— Half of all users of the encrypted signal to be included in ‘s future Galileo satellite navigation system likely will be military customers, with the other half made up of law enforcement agencies and emergency response services, according to a European Commission survey.
The survey also found that more than two-thirds of the prospective users of Galileo’s Public Regulated Service (PRS) either have or expect to have access to the military code of the U.S. GPS network.
The 18-month survey, which was just completed, was conducted for the Galileo Supervisory Authority, a European Commission body that oversees Galileo’s security-related applications.
PRS is the most highly encrypted and protected signal on Galileo, a system that is scheduled to be in service around 2014. Managed by the European Commission as a civil project, Galileo features an open signal available to anyone, a safety-of- life service, a subscription-based commercial service and PRS.
PRS remains a sensitive issue among some European governments because it threatens to undermine Galileo’s all-civil reputation, which some Galileo backers have used as a selling point in comparison to GPS; under policy, GPS is a dual- use system but it is financed by the U.S. Defense Department. Galileo is financed mainly by European Union transport ministries.
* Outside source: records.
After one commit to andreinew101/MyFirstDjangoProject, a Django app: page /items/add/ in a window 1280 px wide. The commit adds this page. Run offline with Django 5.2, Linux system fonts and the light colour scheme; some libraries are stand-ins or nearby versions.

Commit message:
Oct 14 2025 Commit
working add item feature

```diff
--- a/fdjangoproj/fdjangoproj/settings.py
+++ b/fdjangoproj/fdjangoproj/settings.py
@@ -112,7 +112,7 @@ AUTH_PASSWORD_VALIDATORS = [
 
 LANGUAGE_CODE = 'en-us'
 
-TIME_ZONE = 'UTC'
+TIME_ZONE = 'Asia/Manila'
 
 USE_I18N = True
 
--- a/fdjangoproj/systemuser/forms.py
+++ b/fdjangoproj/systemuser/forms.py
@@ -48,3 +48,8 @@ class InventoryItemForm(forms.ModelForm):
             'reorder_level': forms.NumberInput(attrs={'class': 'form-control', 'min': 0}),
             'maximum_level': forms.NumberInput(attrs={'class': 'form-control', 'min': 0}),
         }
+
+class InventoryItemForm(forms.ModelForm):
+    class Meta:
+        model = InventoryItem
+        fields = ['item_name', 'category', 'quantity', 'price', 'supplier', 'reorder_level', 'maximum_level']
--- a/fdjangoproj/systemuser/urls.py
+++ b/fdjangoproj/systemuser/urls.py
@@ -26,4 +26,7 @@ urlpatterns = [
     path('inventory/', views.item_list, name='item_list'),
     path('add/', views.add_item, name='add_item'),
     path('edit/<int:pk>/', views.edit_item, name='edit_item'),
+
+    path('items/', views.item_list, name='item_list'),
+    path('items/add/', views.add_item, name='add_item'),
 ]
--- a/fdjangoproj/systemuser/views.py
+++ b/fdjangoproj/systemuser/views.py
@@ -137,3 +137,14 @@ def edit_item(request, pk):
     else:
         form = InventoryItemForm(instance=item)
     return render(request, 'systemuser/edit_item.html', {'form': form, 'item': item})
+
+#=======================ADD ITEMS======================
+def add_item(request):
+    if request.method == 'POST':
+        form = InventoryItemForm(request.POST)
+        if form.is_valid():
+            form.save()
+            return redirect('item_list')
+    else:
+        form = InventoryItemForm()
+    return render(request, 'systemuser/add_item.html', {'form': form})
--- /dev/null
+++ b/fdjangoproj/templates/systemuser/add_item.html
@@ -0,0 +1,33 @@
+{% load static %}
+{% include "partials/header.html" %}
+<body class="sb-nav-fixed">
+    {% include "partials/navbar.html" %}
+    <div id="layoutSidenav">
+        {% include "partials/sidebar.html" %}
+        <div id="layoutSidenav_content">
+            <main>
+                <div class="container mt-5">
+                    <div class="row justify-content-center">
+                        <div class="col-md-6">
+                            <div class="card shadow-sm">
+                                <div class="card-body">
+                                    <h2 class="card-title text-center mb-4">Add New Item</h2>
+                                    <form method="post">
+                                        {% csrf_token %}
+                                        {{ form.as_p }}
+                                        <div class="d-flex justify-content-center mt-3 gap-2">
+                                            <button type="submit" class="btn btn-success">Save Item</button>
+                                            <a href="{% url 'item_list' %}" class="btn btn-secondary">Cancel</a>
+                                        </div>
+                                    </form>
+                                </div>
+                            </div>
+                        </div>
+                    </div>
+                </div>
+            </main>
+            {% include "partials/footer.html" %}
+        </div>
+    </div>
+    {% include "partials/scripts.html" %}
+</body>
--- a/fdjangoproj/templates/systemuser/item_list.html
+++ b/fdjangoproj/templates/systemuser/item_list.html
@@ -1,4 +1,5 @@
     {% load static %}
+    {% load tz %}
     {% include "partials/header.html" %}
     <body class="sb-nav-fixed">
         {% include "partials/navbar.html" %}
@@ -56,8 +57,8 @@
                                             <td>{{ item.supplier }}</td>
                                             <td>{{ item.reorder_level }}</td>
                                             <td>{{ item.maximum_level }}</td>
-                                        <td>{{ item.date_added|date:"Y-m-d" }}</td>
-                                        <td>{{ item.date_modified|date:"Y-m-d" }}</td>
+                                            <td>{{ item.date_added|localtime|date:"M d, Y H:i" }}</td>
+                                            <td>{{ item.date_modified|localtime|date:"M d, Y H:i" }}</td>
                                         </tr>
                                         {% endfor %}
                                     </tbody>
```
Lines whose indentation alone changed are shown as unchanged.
It remains unclear how much latitude each European national government will have in determining who gets PRS access. Some governments have clearly indicated they want their armed forces to be equipped; others have reserved judgment pending an assessment of costs.
The survey concluded that 4 million likely users of PRS could be identified today among European governments.
Presenting the results of the PRS survey here June 24 during a conference on Galileo applications, Olivier Crop, head of the security office at the Galileo Supervisory Authority, said PRS is seen by many as a helpful add-on to the GPS military code.
“Seventy percent of the global [PRS] user community are already using the GPS military service,” Crop said. “These customers want to complement GPS with PRS for improved jam resistance, service continuity and key-management knowledge.”
The government has given access to GPS military-level signals to its principal military allies, including NATO nations that are the biggest members of the European Union as well.
Like the GPS military signal, PRS will be distributed to select users, mainly government bodies, who will be given access codes. Managing these “keys” among 27 European Union governments will be a logistical challenge.
For civil customers who do not have access to the GPS military signal, the cost of access to PRS will be an important factor in determining the speed and extent of their deployment of Galileo PRS-enabled receivers. “If it’s more than a few hundred euros, it won’t be worthwhile,” Crop said. “Developing these receivers could be a challenge if costs aren’t kept down.”
Of the 25 European Union governments that took part in the survey, 18 said they would use PRS for all possible applications, military and civil. “The others are still waiting, for political reasons,” Crop said.
Pascal Campagne, chief executive of the FDC engineering consultancy, which has become a specialist in Galileo applications, said some European governments “are still hesitating” on PRS even though the satellite navigation environment is changing quickly.
By the time PRS is made available, GPS accuracy will be vastly improved, ‘s Glonass navigation constellation may have become fully available worldwide, and a Chinese system similar to GPS is likely to be on the way, Campagne said.
European governments have said PRS will be controlled strictly and not available outside . The European Commission notably has informed non-European Galileo partners, including , , that they will not be given access to PRS signals.
But it is not clear whether, for example, a European nation with access to PRS would be barred from equipping military equipment with PRS receivers as part of an approved export sale of arms if the selling government retains management of the key access. Also unclear is whether the U.S. Department of Defense would want access to PRS to reinforce the security of its GPS- equipped arms, or whether the same European governments with access to the GPS military code would bar such access.